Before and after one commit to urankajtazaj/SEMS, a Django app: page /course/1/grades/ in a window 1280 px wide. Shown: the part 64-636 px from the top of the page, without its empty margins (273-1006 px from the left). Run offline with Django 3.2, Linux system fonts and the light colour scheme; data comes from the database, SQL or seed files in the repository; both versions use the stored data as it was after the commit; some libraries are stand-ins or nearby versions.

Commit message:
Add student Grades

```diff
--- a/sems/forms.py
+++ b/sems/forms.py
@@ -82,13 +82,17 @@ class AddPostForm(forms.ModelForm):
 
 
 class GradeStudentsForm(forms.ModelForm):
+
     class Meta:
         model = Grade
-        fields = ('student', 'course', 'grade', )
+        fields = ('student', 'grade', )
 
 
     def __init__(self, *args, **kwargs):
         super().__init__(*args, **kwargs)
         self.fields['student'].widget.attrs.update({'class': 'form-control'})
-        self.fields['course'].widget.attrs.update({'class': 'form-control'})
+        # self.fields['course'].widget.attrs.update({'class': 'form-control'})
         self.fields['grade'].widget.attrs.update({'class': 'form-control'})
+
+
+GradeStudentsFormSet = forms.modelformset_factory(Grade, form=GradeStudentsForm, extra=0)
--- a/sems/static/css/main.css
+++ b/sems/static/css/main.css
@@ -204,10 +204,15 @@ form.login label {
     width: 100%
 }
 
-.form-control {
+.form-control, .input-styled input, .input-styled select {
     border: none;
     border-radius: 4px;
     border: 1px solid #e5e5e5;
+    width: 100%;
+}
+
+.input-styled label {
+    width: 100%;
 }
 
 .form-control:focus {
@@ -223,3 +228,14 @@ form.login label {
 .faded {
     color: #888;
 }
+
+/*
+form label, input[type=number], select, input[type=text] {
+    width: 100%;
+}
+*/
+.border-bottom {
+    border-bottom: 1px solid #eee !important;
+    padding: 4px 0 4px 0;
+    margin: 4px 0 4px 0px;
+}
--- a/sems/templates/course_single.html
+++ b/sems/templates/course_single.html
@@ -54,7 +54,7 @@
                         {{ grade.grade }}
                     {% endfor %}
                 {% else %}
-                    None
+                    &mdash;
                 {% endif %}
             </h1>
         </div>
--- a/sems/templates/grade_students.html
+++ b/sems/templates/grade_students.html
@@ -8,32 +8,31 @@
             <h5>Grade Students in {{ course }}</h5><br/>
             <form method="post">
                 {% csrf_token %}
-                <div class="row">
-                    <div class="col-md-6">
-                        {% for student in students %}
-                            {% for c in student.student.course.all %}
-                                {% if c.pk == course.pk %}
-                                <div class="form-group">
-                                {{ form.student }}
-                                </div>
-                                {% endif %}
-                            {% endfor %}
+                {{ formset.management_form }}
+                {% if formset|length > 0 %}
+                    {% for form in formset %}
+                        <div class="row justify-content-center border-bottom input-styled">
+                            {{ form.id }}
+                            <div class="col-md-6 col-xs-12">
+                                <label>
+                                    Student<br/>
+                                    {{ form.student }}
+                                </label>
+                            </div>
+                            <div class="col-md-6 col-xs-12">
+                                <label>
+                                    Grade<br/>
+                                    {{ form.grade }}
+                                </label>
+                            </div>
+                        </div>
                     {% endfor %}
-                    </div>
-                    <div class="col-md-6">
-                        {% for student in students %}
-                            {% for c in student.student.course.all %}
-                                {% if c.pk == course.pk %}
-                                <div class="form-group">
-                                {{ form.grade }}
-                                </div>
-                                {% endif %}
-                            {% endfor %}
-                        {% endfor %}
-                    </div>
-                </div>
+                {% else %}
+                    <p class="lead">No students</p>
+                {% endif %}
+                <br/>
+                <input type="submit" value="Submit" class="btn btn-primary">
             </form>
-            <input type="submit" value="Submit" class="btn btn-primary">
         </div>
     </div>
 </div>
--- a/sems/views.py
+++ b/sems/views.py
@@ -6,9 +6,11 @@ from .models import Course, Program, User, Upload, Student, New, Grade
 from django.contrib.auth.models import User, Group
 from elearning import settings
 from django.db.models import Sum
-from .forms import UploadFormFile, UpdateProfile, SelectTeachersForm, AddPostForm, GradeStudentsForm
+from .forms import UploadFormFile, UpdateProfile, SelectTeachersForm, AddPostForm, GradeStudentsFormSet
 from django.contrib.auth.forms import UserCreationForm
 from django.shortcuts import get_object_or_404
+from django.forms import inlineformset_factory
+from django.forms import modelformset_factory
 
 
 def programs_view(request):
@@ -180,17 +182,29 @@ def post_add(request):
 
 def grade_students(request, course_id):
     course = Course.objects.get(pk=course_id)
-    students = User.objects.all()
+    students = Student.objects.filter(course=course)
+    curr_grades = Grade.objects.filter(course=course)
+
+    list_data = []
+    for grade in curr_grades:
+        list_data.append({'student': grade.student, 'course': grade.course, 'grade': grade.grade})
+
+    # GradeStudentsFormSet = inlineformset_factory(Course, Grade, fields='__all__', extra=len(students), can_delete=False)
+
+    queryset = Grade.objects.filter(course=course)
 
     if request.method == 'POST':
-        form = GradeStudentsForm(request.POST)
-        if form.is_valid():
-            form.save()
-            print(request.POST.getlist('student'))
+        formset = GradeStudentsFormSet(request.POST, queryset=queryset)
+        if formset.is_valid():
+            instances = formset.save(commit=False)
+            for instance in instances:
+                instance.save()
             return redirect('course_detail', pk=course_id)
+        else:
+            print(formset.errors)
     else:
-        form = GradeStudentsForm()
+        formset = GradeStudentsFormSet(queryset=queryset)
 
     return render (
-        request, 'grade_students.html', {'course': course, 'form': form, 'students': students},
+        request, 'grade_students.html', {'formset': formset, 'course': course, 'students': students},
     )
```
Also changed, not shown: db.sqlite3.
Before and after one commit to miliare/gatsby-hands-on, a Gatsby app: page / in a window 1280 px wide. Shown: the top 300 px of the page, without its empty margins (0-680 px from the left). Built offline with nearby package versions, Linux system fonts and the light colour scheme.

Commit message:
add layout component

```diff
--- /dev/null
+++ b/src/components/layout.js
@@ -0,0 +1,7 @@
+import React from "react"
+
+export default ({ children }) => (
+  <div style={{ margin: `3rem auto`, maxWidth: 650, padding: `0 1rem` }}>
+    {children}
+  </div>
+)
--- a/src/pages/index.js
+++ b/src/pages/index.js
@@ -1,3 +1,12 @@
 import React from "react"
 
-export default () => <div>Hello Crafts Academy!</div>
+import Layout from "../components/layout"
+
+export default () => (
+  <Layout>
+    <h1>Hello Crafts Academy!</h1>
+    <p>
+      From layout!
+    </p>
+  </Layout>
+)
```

□ □ □ □ □

* PROBLEM DETAILS
Each line above should be output exactly as written.

* SOLUTION TO THIS PROBLEM
Before and after one commit to urankajtazaj/SEMS, a Django app: page /course/1/grades/ in a window 1280 px wide. Shown: the part 64-636 px from the top of the page, without its empty margins (273-1006 px from the left). Run offline with Django 3.2, Linux system fonts and the light colour scheme; data comes from the database, SQL or seed files in the repository; both versions use the stored data as it was after the commit; some libraries are stand-ins or nearby versions.

Commit message:
Add student Grades

```diff
--- a/sems/forms.py
+++ b/sems/forms.py
@@ -82,13 +82,17 @@ class AddPostForm(forms.ModelForm):
 
 
 class GradeStudentsForm(forms.ModelForm):
+
     class Meta:
         model = Grade
-        fields = ('student', 'course', 'grade', )
+        fields = ('student', 'grade', )
 
 
     def __init__(self, *args, **kwargs):
         super().__init__(*args, **kwargs)
         self.fields['student'].widget.attrs.update({'class': 'form-control'})
-        self.fields['course'].widget.attrs.update({'class': 'form-control'})
+        # self.fields['course'].widget.attrs.update({'class': 'form-control'})
         self.fields['grade'].widget.attrs.update({'class': 'form-control'})
+
+
+GradeStudentsFormSet = forms.modelformset_factory(Grade, form=GradeStudentsForm, extra=0)
--- a/sems/static/css/main.css
+++ b/sems/static/css/main.css
@@ -204,10 +204,15 @@ form.login label {
     width: 100%
 }
 
-.form-control {
+.form-control, .input-styled input, .input-styled select {
     border: none;
     border-radius: 4px;
     border: 1px solid #e5e5e5;
+    width: 100%;
+}
+
+.input-styled label {
+    width: 100%;
 }
 
 .form-control:focus {
@@ -223,3 +228,14 @@ form.login label {
 .faded {
     color: #888;
 }
+
+/*
+form label, input[type=number], select, input[type=text] {
+    width: 100%;
+}
+*/
+.border-bottom {
+    border-bottom: 1px solid #eee !important;
+    padding: 4px 0 4px 0;
+    margin: 4px 0 4px 0px;
+}
--- a/sems/templates/course_single.html
+++ b/sems/templates/course_single.html
@@ -54,7 +54,7 @@
                         {{ grade.grade }}
                     {% endfor %}
                 {% else %}
-                    None
+                    &mdash;
                 {% endif %}
             </h1>
         </div>
--- a/sems/templates/grade_students.html
+++ b/sems/templates/grade_students.html
@@ -8,32 +8,31 @@
             <h5>Grade Students in {{ course }}</h5><br/>
             <form method="post">
                 {% csrf_token %}
-                <div class="row">
-                    <div class="col-md-6">
-                        {% for student in students %}
-                            {% for c in student.student.course.all %}
-                                {% if c.pk == course.pk %}
-                                <div class="form-group">
-                                {{ form.student }}
-                                </div>
-                                {% endif %}
-                            {% endfor %}
+                {{ formset.management_form }}
+                {% if formset|length > 0 %}
+                    {% for form in formset %}
+                        <div class="row justify-content-center border-bottom input-styled">
+                            {{ form.id }}
+                            <div class="col-md-6 col-xs-12">
+                                <label>
+                                    Student<br/>
+                                    {{ form.student }}
+                                </label>
+                            </div>
+                            <div class="col-md-6 col-xs-12">
+                                <label>
+                                    Grade<br/>
+                                    {{ form.grade }}
+                                </label>
+                            </div>
+                        </div>
                     {% endfor %}
-                    </div>
-                    <div class="col-md-6">
-                        {% for student in students %}
-                            {% for c in student.student.course.all %}
-                                {% if c.pk == course.pk %}
-                                <div class="form-group">
-                                {{ form.grade }}
-                                </div>
-                                {% endif %}
-                            {% endfor %}
-                        {% endfor %}
-                    </div>
-                </div>
+                {% else %}
+                    <p class="lead">No students</p>
+                {% endif %}
+                <br/>
+                <input type="submit" value="Submit" class="btn btn-primary">
             </form>
-            <input type="submit" value="Submit" class="btn btn-primary">
         </div>
     </div>
 </div>
--- a/sems/views.py
+++ b/sems/views.py
@@ -6,9 +6,11 @@ from .models import Course, Program, User, Upload, Student, New, Grade
 from django.contrib.auth.models import User, Group
 from elearning import settings
 from django.db.models import Sum
-from .forms import UploadFormFile, UpdateProfile, SelectTeachersForm, AddPostForm, GradeStudentsForm
+from .forms import UploadFormFile, UpdateProfile, SelectTeachersForm, AddPostForm, GradeStudentsFormSet
 from django.contrib.auth.forms import UserCreationForm
 from django.shortcuts import get_object_or_404
+from django.forms import inlineformset_factory
+from django.forms import modelformset_factory
 
 
 def programs_view(request):
@@ -180,17 +182,29 @@ def post_add(request):
 
 def grade_students(request, course_id):
     course = Course.objects.get(pk=course_id)
-    students = User.objects.all()
+    students = Student.objects.filter(course=course)
+    curr_grades = Grade.objects.filter(course=course)
+
+    list_data = []
+    for grade in curr_grades:
+        list_data.append({'student': grade.student, 'course': grade.course, 'grade': grade.grade})
+
+    # GradeStudentsFormSet = inlineformset_factory(Course, Grade, fields='__all__', extra=len(students), can_delete=False)
+
+    queryset = Grade.objects.filter(course=course)
 
     if request.method == 'POST':
-        form = GradeStudentsForm(request.POST)
-        if form.is_valid():
-            form.save()
-            print(request.POST.getlist('student'))
+        formset = GradeStudentsFormSet(request.POST, queryset=queryset)
+        if formset.is_valid():
+            instances = formset.save(commit=False)
+            for instance in instances:
+                instance.save()
             return redirect('course_detail', pk=course_id)
+        else:
+            print(formset.errors)
     else:
-        form = GradeStudentsForm()
+        formset = GradeStudentsFormSet(queryset=queryset)
 
     return render (
-        request, 'grade_students.html', {'course': course, 'form': form, 'students': students},
+        request, 'grade_students.html', {'formset': formset, 'course': course, 'students': students},
     )
```
Also changed, not shown: db.sqlite3.
Before and after one commit to miliare/gatsby-hands-on, a Gatsby app: page / in a window 1280 px wide. Shown: the top 300 px of the page, without its empty margins (0-680 px from the left). Built offline with nearby package versions, Linux system fonts and the light colour scheme.

Commit message:
add layout component

```diff
--- /dev/null
+++ b/src/components/layout.js
@@ -0,0 +1,7 @@
+import React from "react"
+
+export default ({ children }) => (
+  <div style={{ margin: `3rem auto`, maxWidth: 650, padding: `0 1rem` }}>
+    {children}
+  </div>
+)
--- a/src/pages/index.js
+++ b/src/pages/index.js
@@ -1,3 +1,12 @@
 import React from "react"
 
-export default () => <div>Hello Crafts Academy!</div>
+import Layout from "../components/layout"
+
+export default () => (
+  <Layout>
+    <h1>Hello Crafts Academy!</h1>
+    <p>
+      From layout!
+    </p>
+  </Layout>
+)
```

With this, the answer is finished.